Because of their shortened legs, Munchkin cats may not be able to jump as high as their regular longer-legged feline friends.
What Factors Can Shorten Your Munchkin Cat’s Lifespan
With a lot of controversy revolving around the health of this breed, there are concerns about how that affects the average lifespan.
As a relatively new breed, there is limited data to come up with solid conclusions. However, some known factors could affect how long your Munchkin cat lives.
- Genetic Disorders
The gene mutation is a huge concern for this cat breed. It’s fatal to breed two Munchkins with the gene mutation because some of the kittens will not survive.
If your cat is on an unhealthy diet or doesn’t exercise, the chances are that they are more likely to be obese. With the short stature, this breed is at a higher risk of developing other health issues due to obesity. The extra weight will press down on the legs and result in more conditions.
- Poor Diet
Like any other cat breed, these cats require a well-balanced diet. Cat owners need to research the most suitable cat food for their cats to get proper nutrition. If properly fed, your cat will live an averagely longer life.
You might also be interested in: Maine Coon Munchkin
How Can You Increase the Munchkin Cat Lifespan?
Your Munchkin cat can leave a happy and long life if well-taken care of. Here are some things you could do.
1. Schedule Exercise Sessions
Even though these cats are small, they need to move and exercise. Like other cat breeds, they need mental and physical activities to keep them occupied.
This will contribute to their well-being and overall health. Luckily, they are playful in nature and run around the house or yard since they have incredible speed.
You can additionally add a play corner in the house. They are curious and intelligent; therefore, you can add interactive puzzle games to keep your cat entertained.
2. Plan a Healthy Diet
We’ve established poor nutrition could reduce the average lifespan of your Munchkin cat. Therefore, you need to have a good nutrition guide for your pet to help with growth. You can even consult your vet for proper advice.
3. Frequent Health Check-Ups
Due to the disposition to a lot of medical issues, you can schedule regular check-ups with the vet. Frequent check-ups and vaccines will help prevent any medical problems early enough.
In addition, you should keep a close eye on your cat to spot any changes in the body that can affect their health. Visit the vet immediately if you spot any differences.
4. Neuter or Spay Your Cat
For any cat breed, the spayed or neutered cats tend to live longer. Improve the living chances of your pet by spaying them.
5. Keep Your Cat Indoors
Although this might be a challenge, indoor cats tend to live longer than cats that spend most of their time outdoors.
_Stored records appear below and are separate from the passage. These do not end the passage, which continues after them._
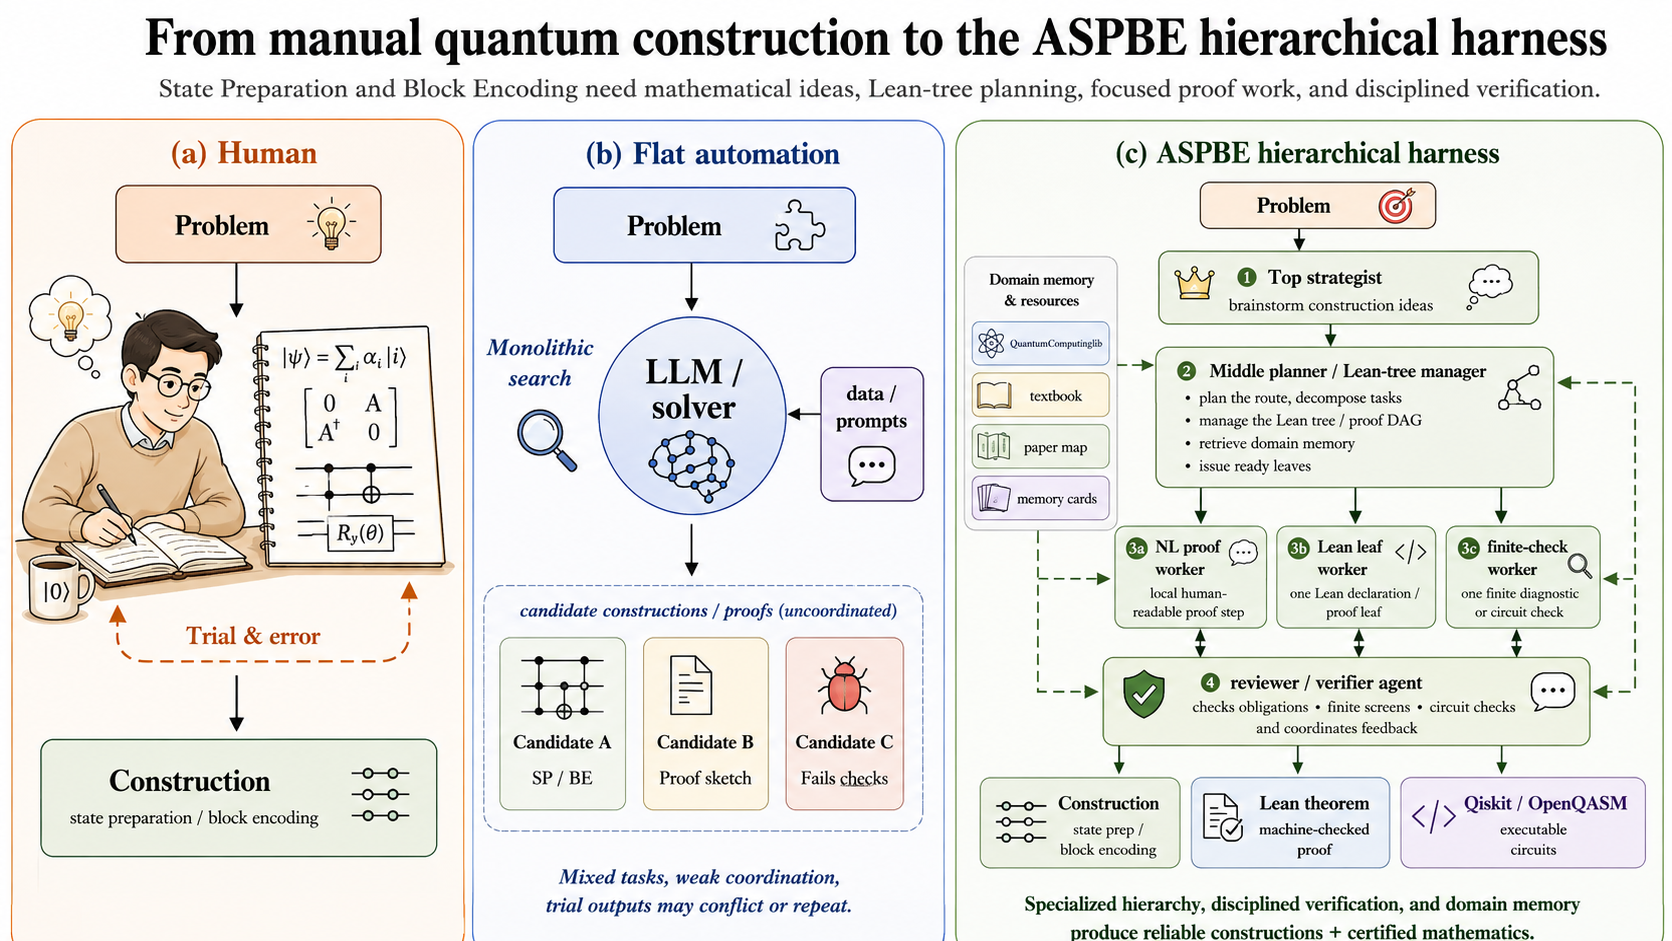
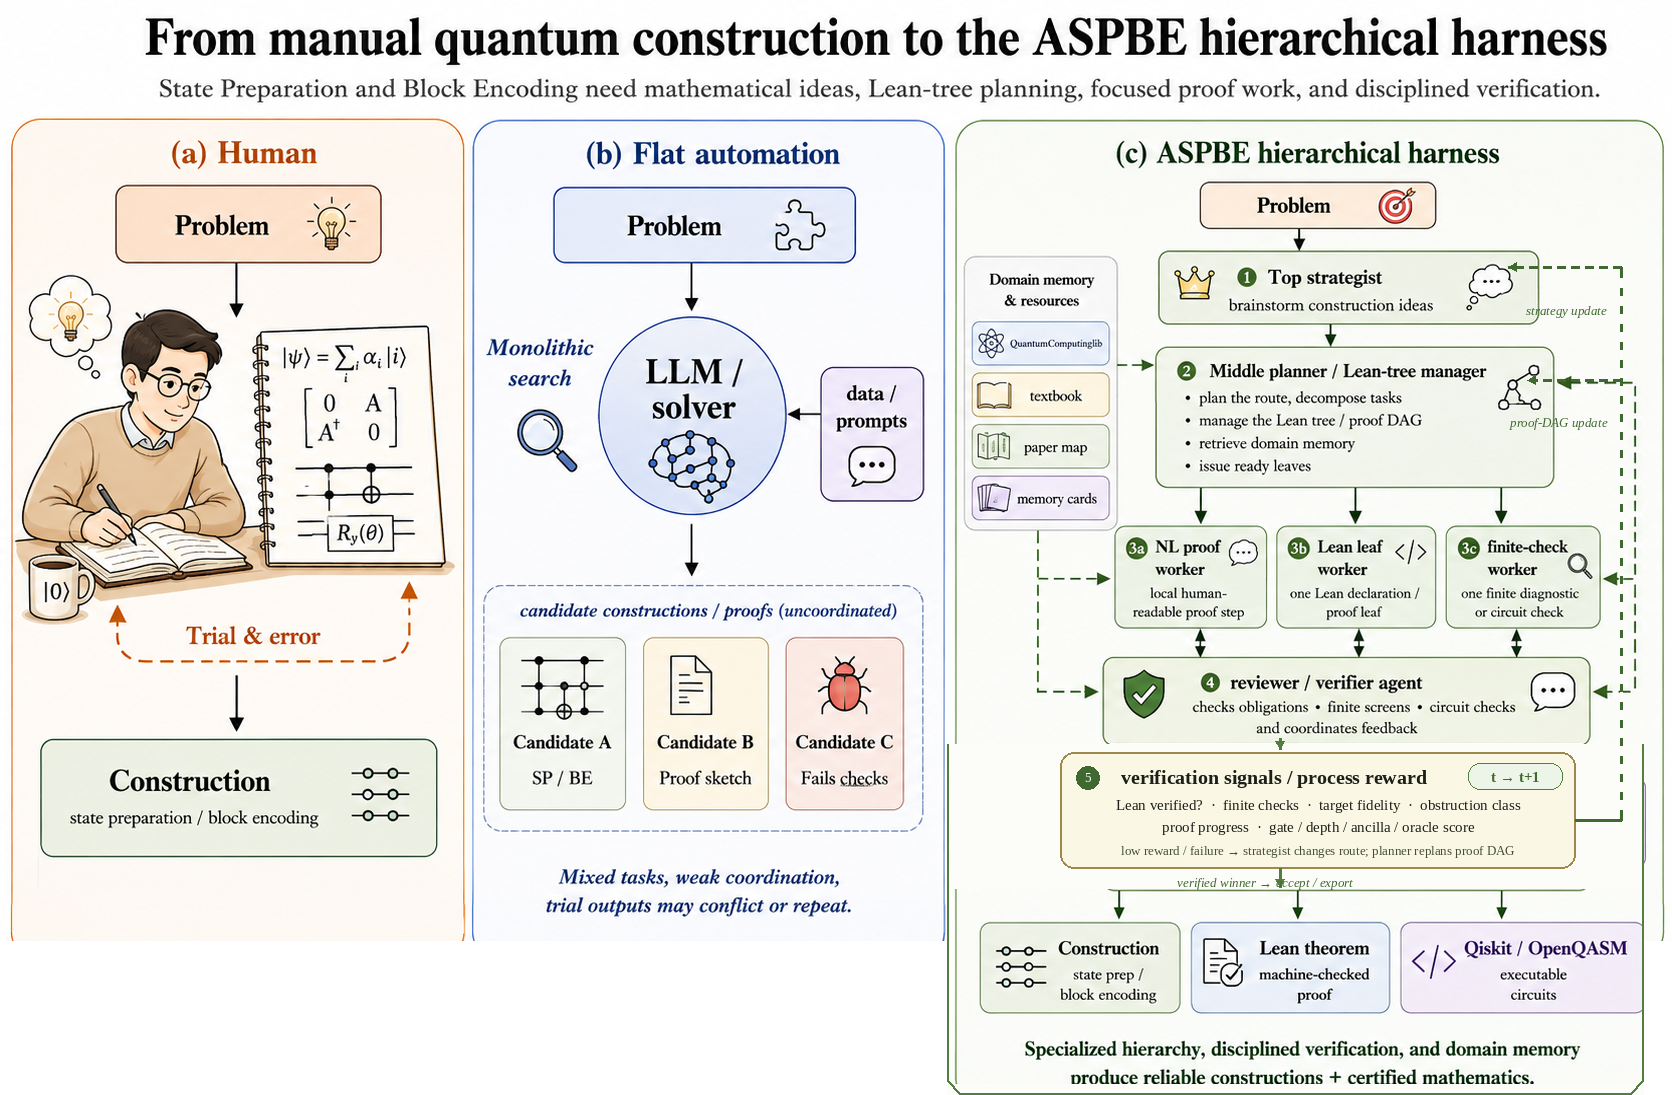
Show verifier-guided self-evolution in ASPBE harness

Changed region(s): [[0.0, 0.0, 0.9952, 1.0], [0.311, 0.9245, 0.4976, 0.9862], [0.0, 0.1233, 0.0311, 0.1541]]

diff --git a/README.md b/README.md
@@ -64,6 +64,8 @@ The hierarchy has explicit role boundaries:
 - **Lower workers:** solve one local obligation at a time — one human-readable proof step, one Lean declaration, or one finite diagnostic — rather than redesigning the whole construction.
 - **Reviewer / verifier:** checks assumptions, evidence class, finite screens, target fidelity, and promotion; typed failures are routed back instead of being retried blindly.
 
+Verification is **not** the end of the harness. Lean pass/fail, proof progress, obstruction type, finite checks, target fidelity, and the circuit resource tuple form a process-reward signal. A failed or low-value candidate sends typed feedback to the **Middle planner** to replan the proof DAG and, when the construction itself is the bottleneck, to the **Upper strategist** to change the construction family or authorized policy rung. The next iteration therefore changes either the mathematical route or its proof decomposition; a Lean-verified candidate is exported only after it satisfies the target and promotion criteria.
+
 **QuantumComputinglib, the textbook, source/paper maps, and certified memory cards act as domain preparation for these agents.** The point is not simply to use more agents, but to give specialized agents a structured map of the field and prevent different levels from interfering with each other's jobs.
 
 ---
Consider keeping your Munchkin indoors to keep it safer and less exposed, and they might live longer.
Related Read: 3 Best Small Cat Breeds for Apartment Living (with Pictures)
6. Proper Home Care
Munchkins need care just like any other cat breed. To improve its overall well-being, ensure your cat is well taken care of and groomed. You can brush the coat once a week for shorthaired cats and or daily for longhairs to prevent matting.
Pay attention to their dental care to prevent gum disease. Clean their teeth a few times in the week to keep them healthy.
Even when staying indoors, your cat could still catch fleas and parasites; therefore, you need to prevent and treat that frequently.
If you are not in the house for extended periods, consider having two Munchkin cats for companionship.
Related Read: How Much Does a Munchkin Cat Cost?
Munchkin cat breeds are known for their unique appearance. Despite the controversies around this breed, they make great pets if well taken care of. By keeping this breed healthy, well-exercised, and with good nutrition, you can enjoy living with them for about 12-15 years.
Due to their genetic mutation and increased health risk, you’ll need to keep a close eye on any body changes and schedule regular check-ups with the vet to ensure they are healthy. As long as the overall well-being and health of your Munchkin cat is a priority, your feline friend will enjoy a long life.
Featured Image Credit: SV_zt, Shutterstock